*** Opening of DATA SUPPLIED ***

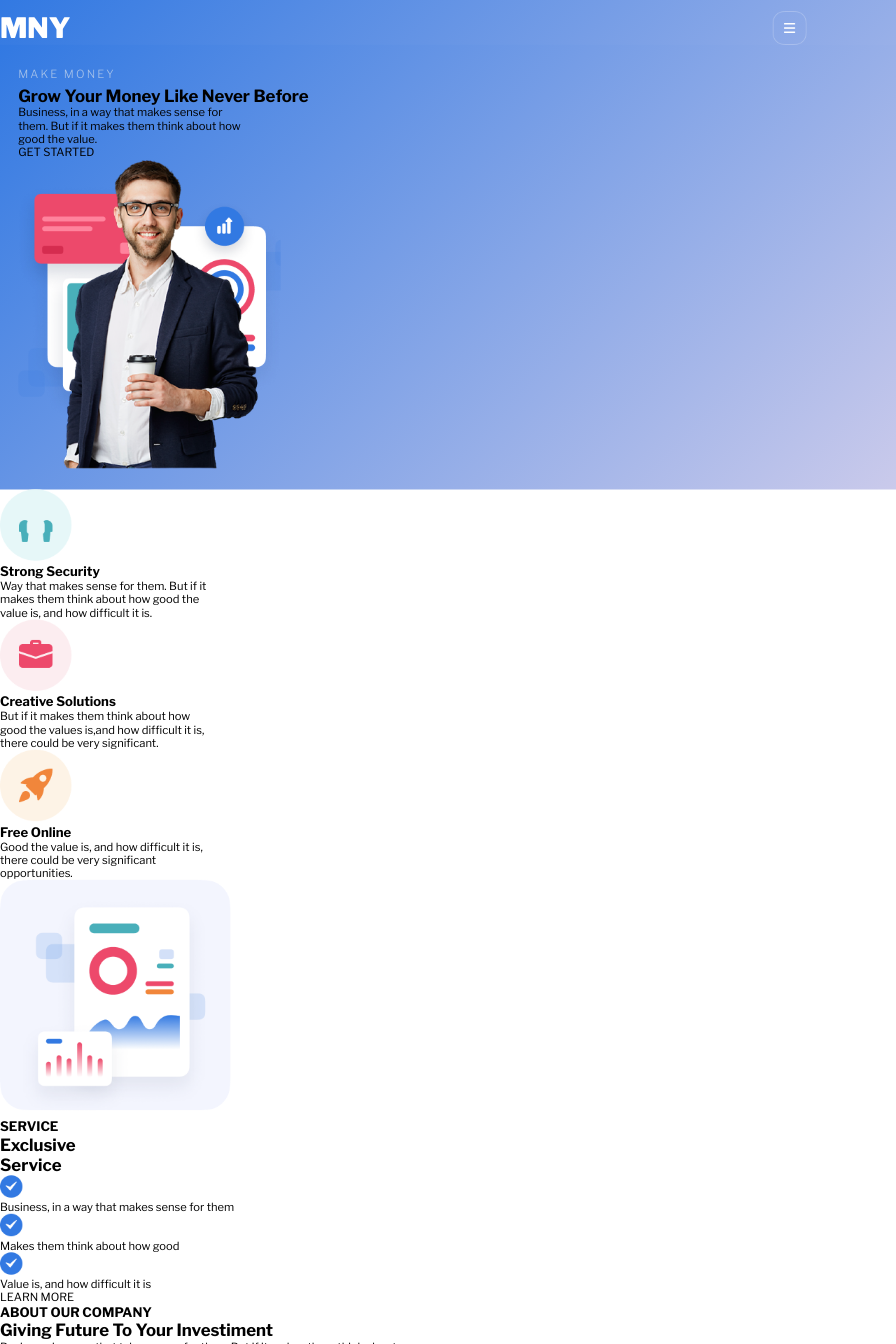
Repository: juniorAntunes910/Make-Money-Design-Avaliacao
Page: index.html
These files come from the project's save history. The page is drawn as it stood at one moment and after a run of saves; the edit follows.
The browser window is 1280 px wide. The pictures show the part of the page from y = 0 to 1920 px (the page is 4676 px tall before and 4694 px after), at 70% of full size.

Above is the page before, as saved 2026-03-13 08:15:14.

After the next 3 saves:
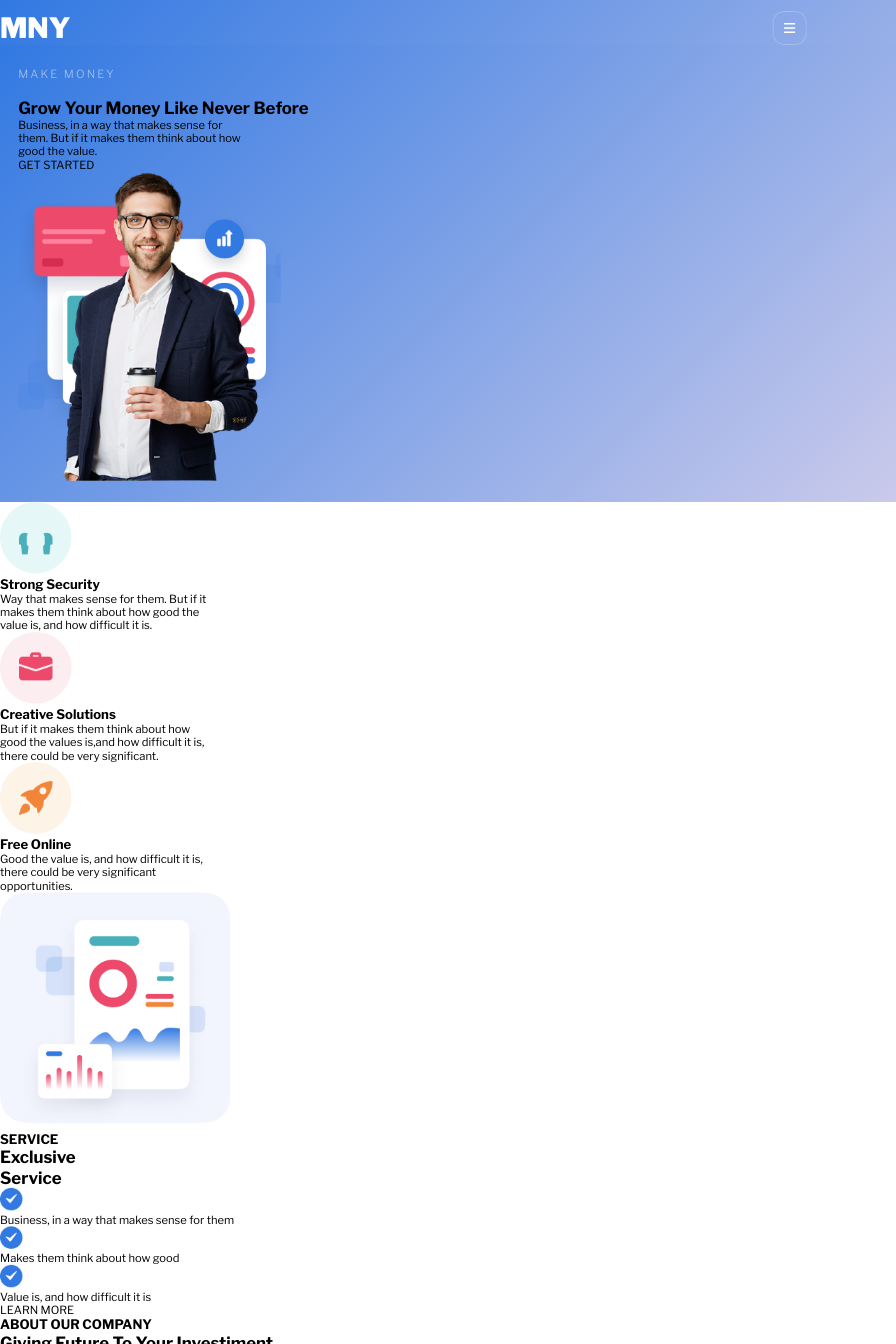
The 3 saves are shown as one change because they came seconds apart.
The last was saved 10 s later.
--- a/style.css
+++ b/style.css
@@ -110,5 +110,6 @@ header nav{
 }
 
 .hero-header-title {
-
+    margin-top: 1.125rem;
+    font-size: ;
 }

*** Close of DATA SUPPLIED ***

### HOW TO COMPLETE THIS TASK:
Start at the line that contains "The browser window" and retype every line through the end of the entries above, both ends included. Exclude all pictures.

### SOLUTION:
The browser window is 1280 px wide. The pictures show the part of the page from y = 0 to 1920 px (the page is 4676 px tall before and 4694 px after), at 70% of full size.

Above is the page before, as saved 2026-03-13 08:15:14.

After the next 3 saves:
The 3 saves are shown as one change because they came seconds apart.
The last was saved 10 s later.
--- a/style.css
+++ b/style.css
@@ -110,5 +110,6 @@ header nav{
 }
 
 .hero-header-title {
-
+    margin-top: 1.125rem;
+    font-size: ;
 }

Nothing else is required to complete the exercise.